Modification records:
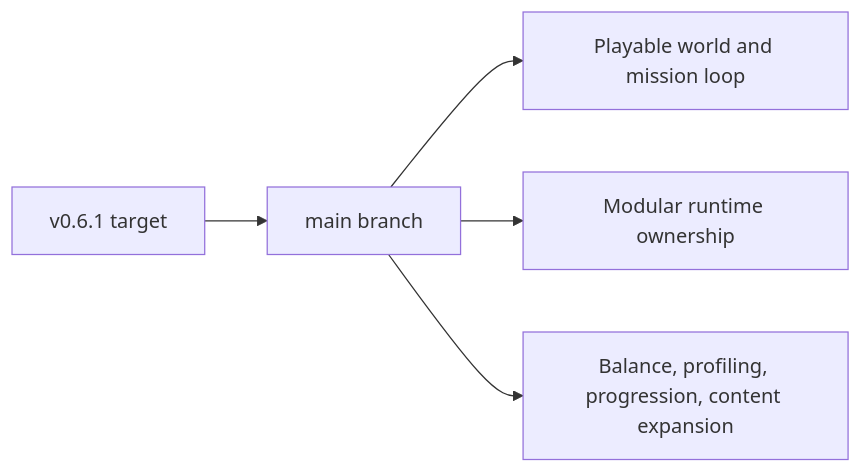
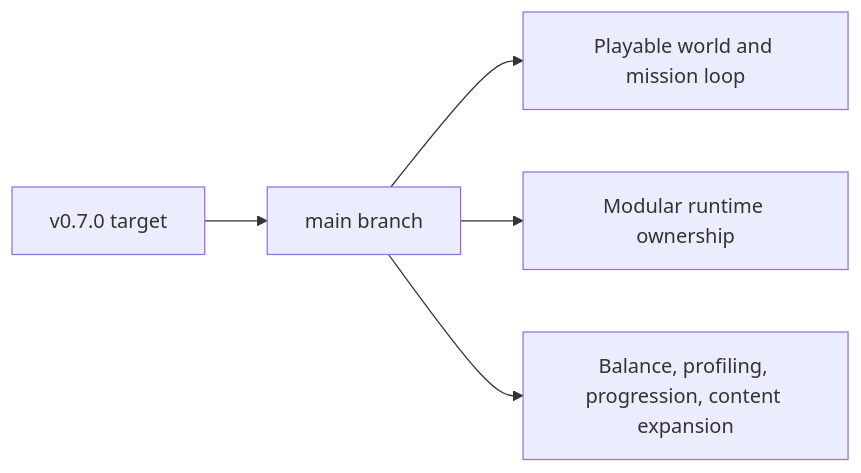
The second of 11 diagrams in README.md (AlexAgo83/emberwake), drawn with Mermaid before and after one commit. The commit also changed other lines of this file and 3 other files, not shown here.

````diff
--- a/README.md
+++ b/README.md
@@ -55,7 +55,7 @@
 ```mermaid
 flowchart LR
-    Release[v0.6.1 target] --> Main[main branch]
+    Release[v0.7.0 target] --> Main[main branch]
     Main --> Playable[Playable world and mission loop]
     Main --> Modular[Modular runtime ownership]
     Main --> Next[Balance, profiling, progression, content expansion]
 ```
````
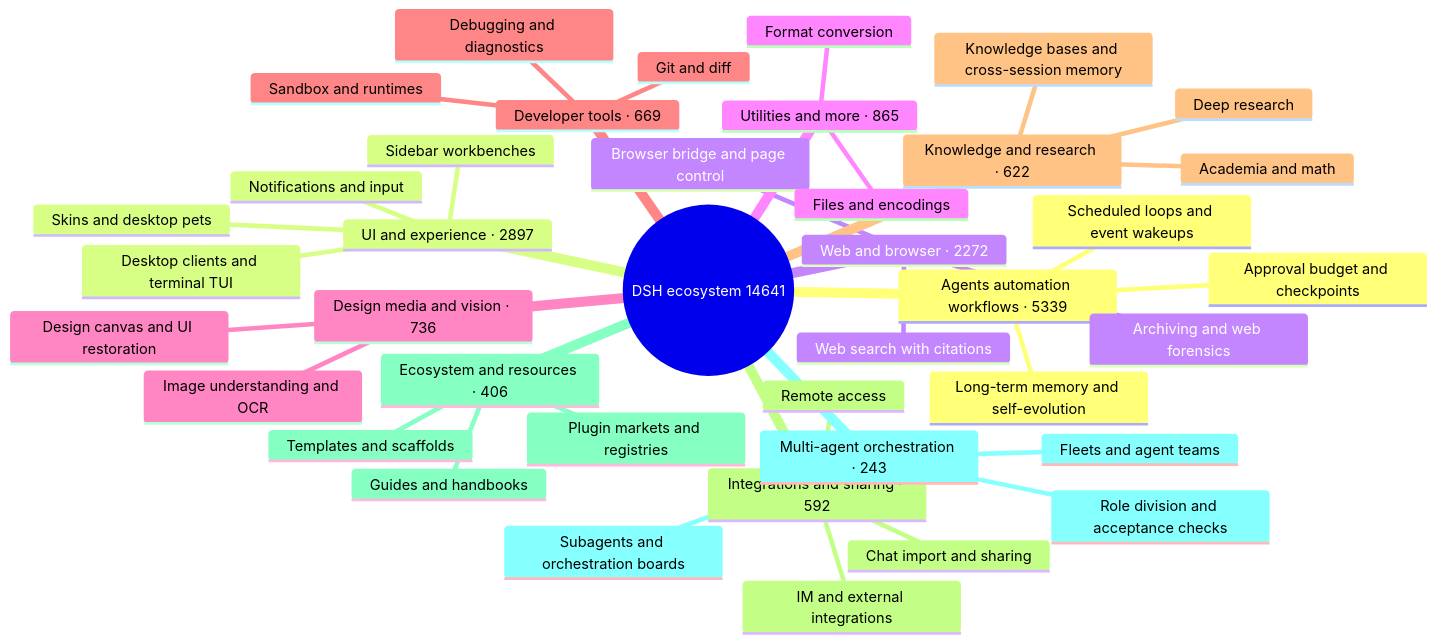
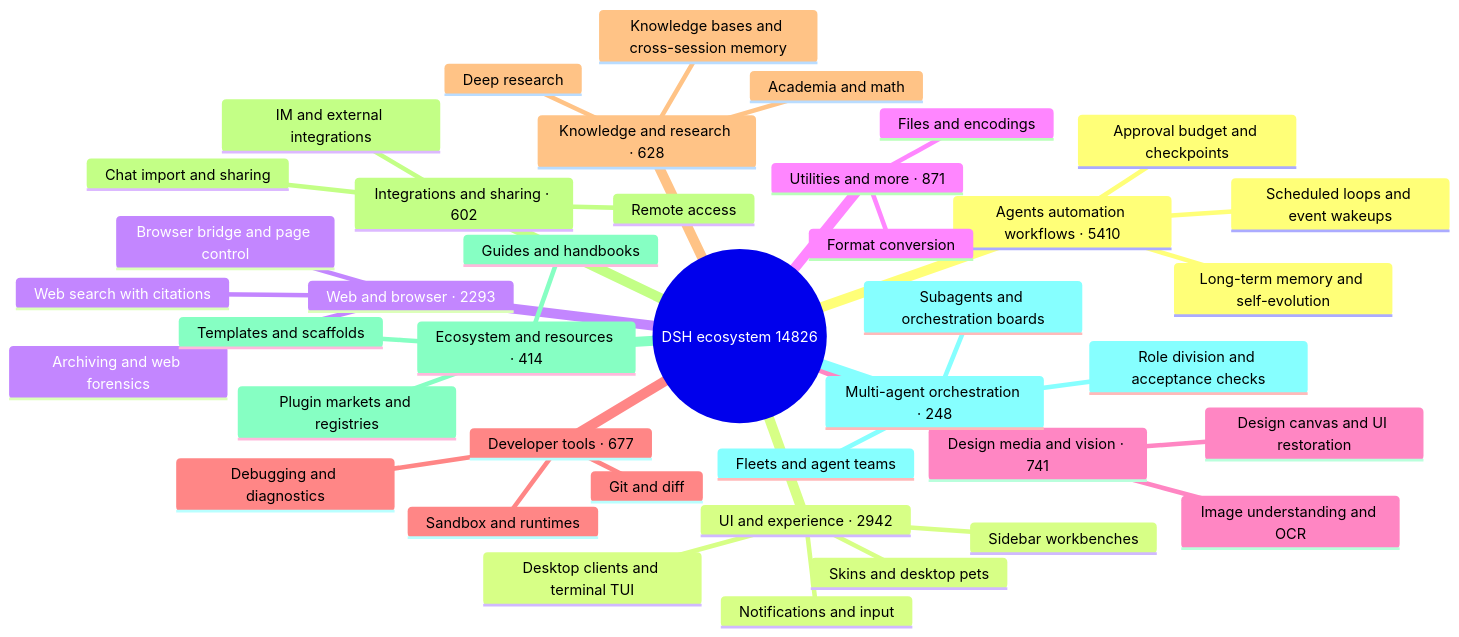
The diagram in README_EN.md (bruc3van/awesome-dsh-plugin), drawn with Mermaid before and after one commit. The commit also changed other lines of this file and 22 other files, not shown here.

````diff
--- a/README_EN.md
+++ b/README_EN.md
@@ -16,43 +16,43 @@
 ```mermaid
 mindmap
-  root((DSH ecosystem 14641))
-    Agents automation workflows · 5339
+  root((DSH ecosystem 14826))
+    Agents automation workflows · 5410
       Scheduled loops and event wakeups
       Long-term memory and self-evolution
       Approval budget and checkpoints
-    UI and experience · 2897
+    UI and experience · 2942
       Desktop clients and terminal TUI
       Sidebar workbenches
       Skins and desktop pets
       Notifications and input
-    Web and browser · 2272
+    Web and browser · 2293
       Browser bridge and page control
       Web search with citations
       Archiving and web forensics
-    Utilities and more · 865
+    Utilities and more · 871
       Files and encodings
       Format conversion
-    Design media and vision · 736
+    Design media and vision · 741
       Image understanding and OCR
       Design canvas and UI restoration
-    Developer tools · 669
+    Developer tools · 677
       Git and diff
       Sandbox and runtimes
       Debugging and diagnostics
-    Knowledge and research · 622
+    Knowledge and research · 628
       Knowledge bases and cross-session memory
       Deep research
       Academia and math
-    Integrations and sharing · 592
+    Integrations and sharing · 602
       Chat import and sharing
       Remote access
       IM and external integrations
-    Ecosystem and resources · 406
+    Ecosystem and resources · 414
       Plugin markets and registries
       Templates and scaffolds
       Guides and handbooks
-    Multi-agent orchestration · 243
+    Multi-agent orchestration · 248
       Subagents and orchestration boards
       Fleets and agent teams
       Role division and acceptance checks
 ```
````
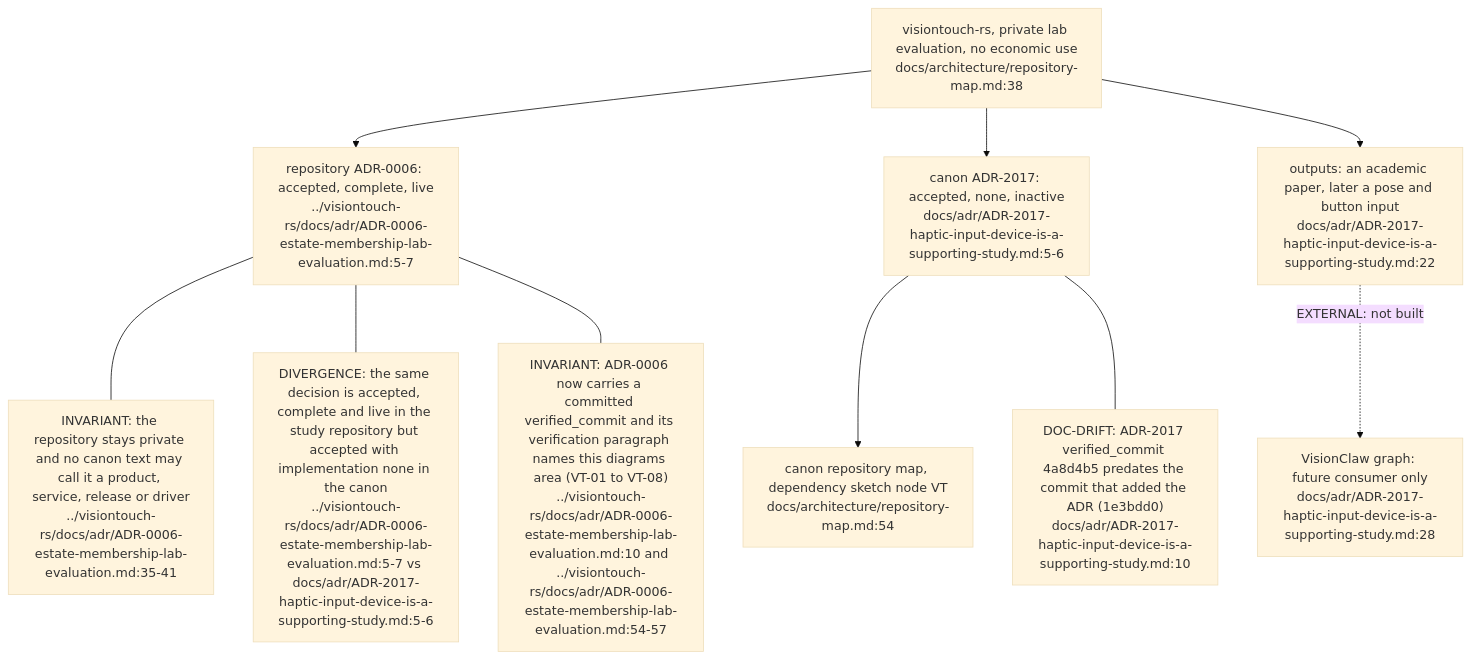
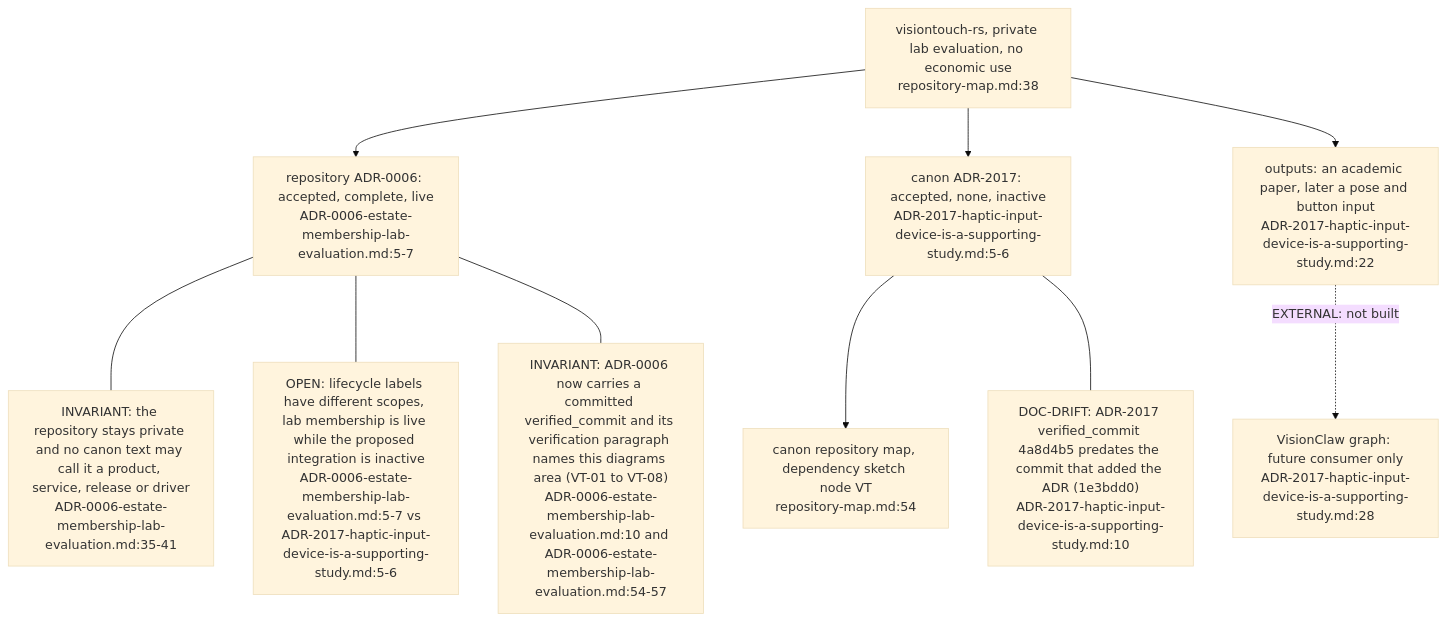
The first of 4 diagrams in docs/diagrams/visiontouch-rs/07-estate-position-and-future-visionclaw-grab-path.md (DreamLab-AI/VisionFlow), drawn with Mermaid (base theme) before and after one commit. The commit also changed other lines of this file and 27 other files, not shown here.

````diff
--- a/docs/diagrams/visiontouch-rs/07-estate-position-and-future-visionclaw-grab-path.md
+++ b/docs/diagrams/visiontouch-rs/07-estate-position-and-future-visionclaw-grab-path.md
@@ -35,22 +37,22 @@
 ```mermaid
 flowchart TB
-    HR["visiontouch-rs, private lab evaluation, no economic use<br/>docs/architecture/repository-map.md:38"]
-    A6["repository ADR-0006: accepted, complete, live<br/>../visiontouch-rs/docs/adr/ADR-0006-estate-membership-lab-evaluation.md:5-7"]
-    A17["canon ADR-2017: accepted, none, inactive<br/>docs/adr/ADR-2017-haptic-input-device-is-a-supporting-study.md:5-6"]
-    MAP["canon repository map, dependency sketch node VT<br/>docs/architecture/repository-map.md:54"]
-    VC["VisionClaw graph: future consumer only<br/>docs/adr/ADR-2017-haptic-input-device-is-a-supporting-study.md:28"]
-    OUT["outputs: an academic paper, later a pose and button input<br/>docs/adr/ADR-2017-haptic-input-device-is-a-supporting-study.md:22"]
+    HR["visiontouch-rs, private lab evaluation, no economic use<br/>repository-map.md:38"]
+    A6["repository ADR-0006: accepted, complete, live<br/>ADR-0006-estate-membership-lab-evaluation.md:5-7"]
+    A17["canon ADR-2017: accepted, none, inactive<br/>ADR-2017-haptic-input-device-is-a-supporting-study.md:5-6"]
+    MAP["canon repository map, dependency sketch node VT<br/>repository-map.md:54"]
+    VC["VisionClaw graph: future consumer only<br/>ADR-2017-haptic-input-device-is-a-supporting-study.md:28"]
+    OUT["outputs: an academic paper, later a pose and button input<br/>ADR-2017-haptic-input-device-is-a-supporting-study.md:22"]
     HR --> A6
     HR --> A17
     A17 --> MAP
     HR --> OUT
     OUT -. "EXTERNAL: not built" .-> VC
-    N1["INVARIANT: the repository stays private and no canon text may call it a product, service, release or driver<br/>../visiontouch-rs/docs/adr/ADR-0006-estate-membership-lab-evaluation.md:35-41"]
-    N2["DIVERGENCE: the same decision is accepted, complete and live in the study repository but accepted with implementation none in the canon<br/>../visiontouch-rs/docs/adr/ADR-0006-estate-membership-lab-evaluation.md:5-7 vs docs/adr/ADR-2017-haptic-input-device-is-a-supporting-study.md:5-6"]
-    N3["DOC-DRIFT: ADR-2017 verified_commit 4a8d4b5 predates the commit that added the ADR (1e3bdd0)<br/>docs/adr/ADR-2017-haptic-input-device-is-a-supporting-study.md:10"]
-    N4["INVARIANT: ADR-0006 now carries a committed verified_commit and its verification paragraph names this diagrams area (VT-01 to VT-08)<br/>../visiontouch-rs/docs/adr/ADR-0006-estate-membership-lab-evaluation.md:10 and ../visiontouch-rs/docs/adr/ADR-0006-estate-membership-lab-evaluation.md:54-57"]
+    N1["INVARIANT: the repository stays private and no canon text may call it a product, service, release or driver<br/>ADR-0006-estate-membership-lab-evaluation.md:35-41"]
+    N2["OPEN: lifecycle labels have different scopes, lab membership is live while the proposed integration is inactive<br/>ADR-0006-estate-membership-lab-evaluation.md:5-7 vs ADR-2017-haptic-input-device-is-a-supporting-study.md:5-6"]
+    N3["DOC-DRIFT: ADR-2017 verified_commit 4a8d4b5 predates the commit that added the ADR (1e3bdd0)<br/>ADR-2017-haptic-input-device-is-a-supporting-study.md:10"]
+    N4["INVARIANT: ADR-0006 now carries a committed verified_commit and its verification paragraph names this diagrams area (VT-01 to VT-08)<br/>ADR-0006-estate-membership-lab-evaluation.md:10 and ADR-0006-estate-membership-lab-evaluation.md:54-57"]
     A6 --- N1
     A6 --- N2
     A17 --- N3
     A6 --- N4
 ```
````
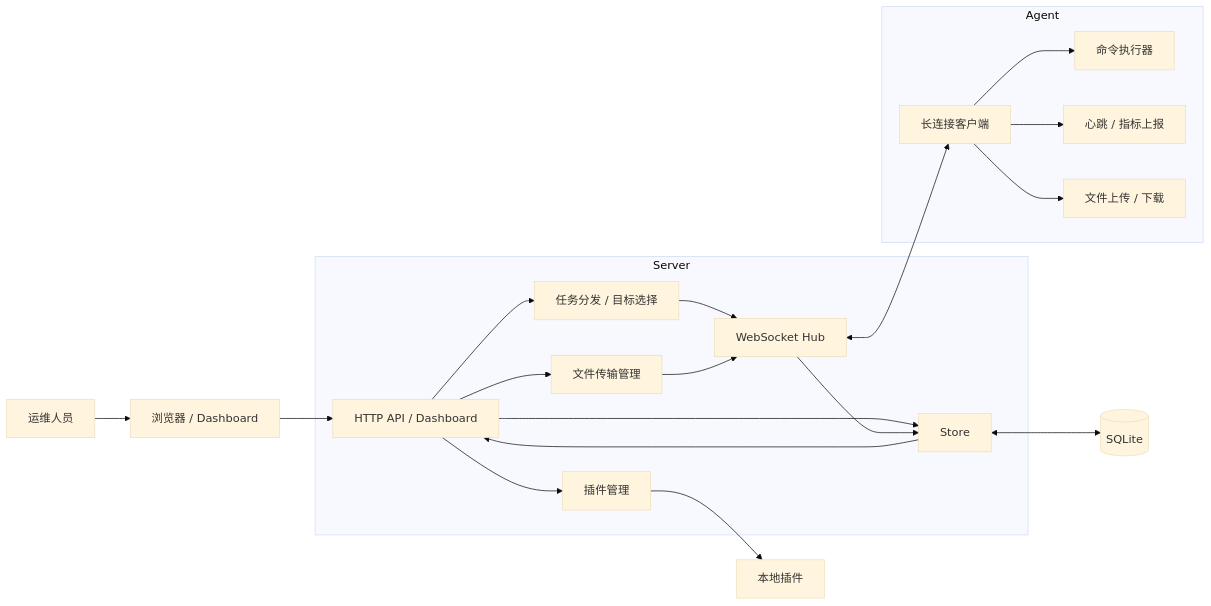
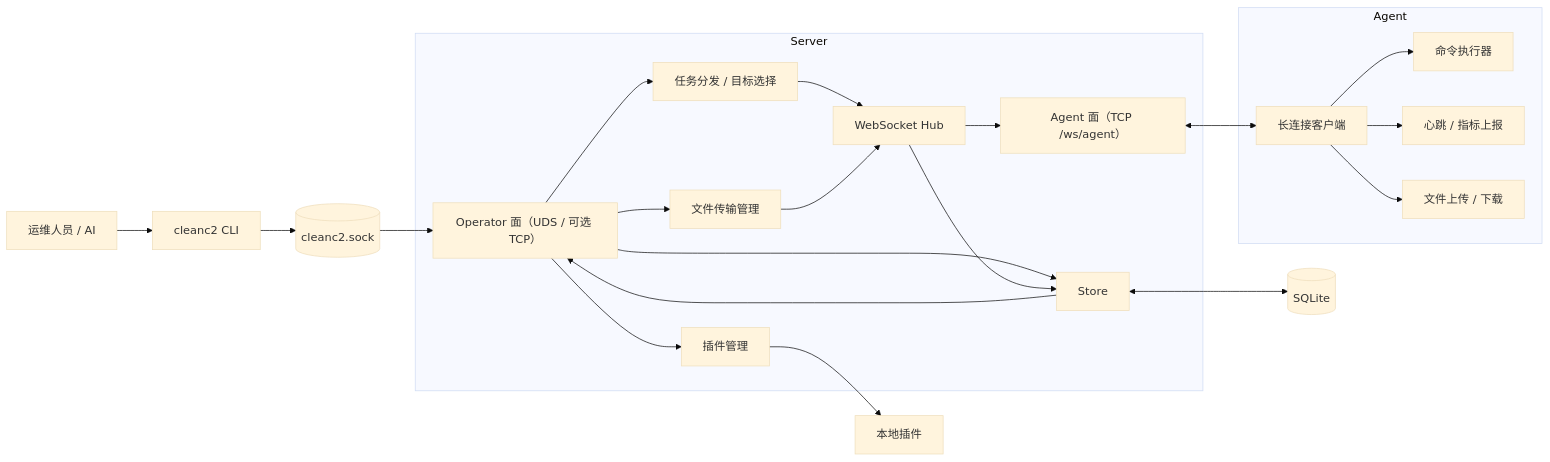
Before and after one commit to adfoke/cleanc2: the diagram in README.md, drawn with Mermaid (base theme). The commit also changed other lines of this file and 7 other files, not shown here.

First line of the commit message:
Remove web dashboard; split agent/operator planes with UDS default

````diff
--- a/README.md
+++ b/README.md
@@ -32,41 +32,45 @@
 ```mermaid
 flowchart LR
-    operator["运维人员"]
-    browser["浏览器 / Dashboard"]
+    operator["运维人员 / AI"]
+    cli["cleanc2 CLI"]
 
     subgraph server["Server"]
-        api["HTTP API / Dashboard"]
+        api["Operator 面（UDS / 可选 TCP）"]
+        agentplane["Agent 面（TCP /ws/agent）"]
         hub["WebSocket Hub"]
         dispatch["任务分发 / 目标选择"]
         transfer["文件传输管理"]
         plugins["插件管理"]
         store["Store"]
     end
 
     subgraph agent_side["Agent"]
         conn["长连接客户端"]
         exec["命令执行器"]
         metrics["心跳 / 指标上报"]
         fileio["文件上传 / 下载"]
     end
 
+    sock[("cleanc2.sock")]
     db[("SQLite")]
     hook["本地插件"]
 
-    operator --> browser
-    browser --> api
+    operator --> cli
+    cli --> sock
+    sock --> api
+    agentplane <--> conn
     api --> dispatch
     api --> transfer
     api --> store
     api --> plugins
     dispatch --> hub
     transfer --> hub
-    hub <--> conn
+    hub --> agentplane
     conn --> exec
     conn --> metrics
     conn --> fileio
     hub --> store
     store <--> db
     plugins --> hook
     store --> api
 ```
````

## Work order
The required output is the stretch of entries above from the line containing "Sandbox and runtimes" through the line containing "Academia and math", reproduced exactly.

## Written solution
       Sandbox and runtimes
       Debugging and diagnostics
-    Knowledge and research · 622
+    Knowledge and research · 628
       Knowledge bases and cross-session memory
       Deep research
       Academia and math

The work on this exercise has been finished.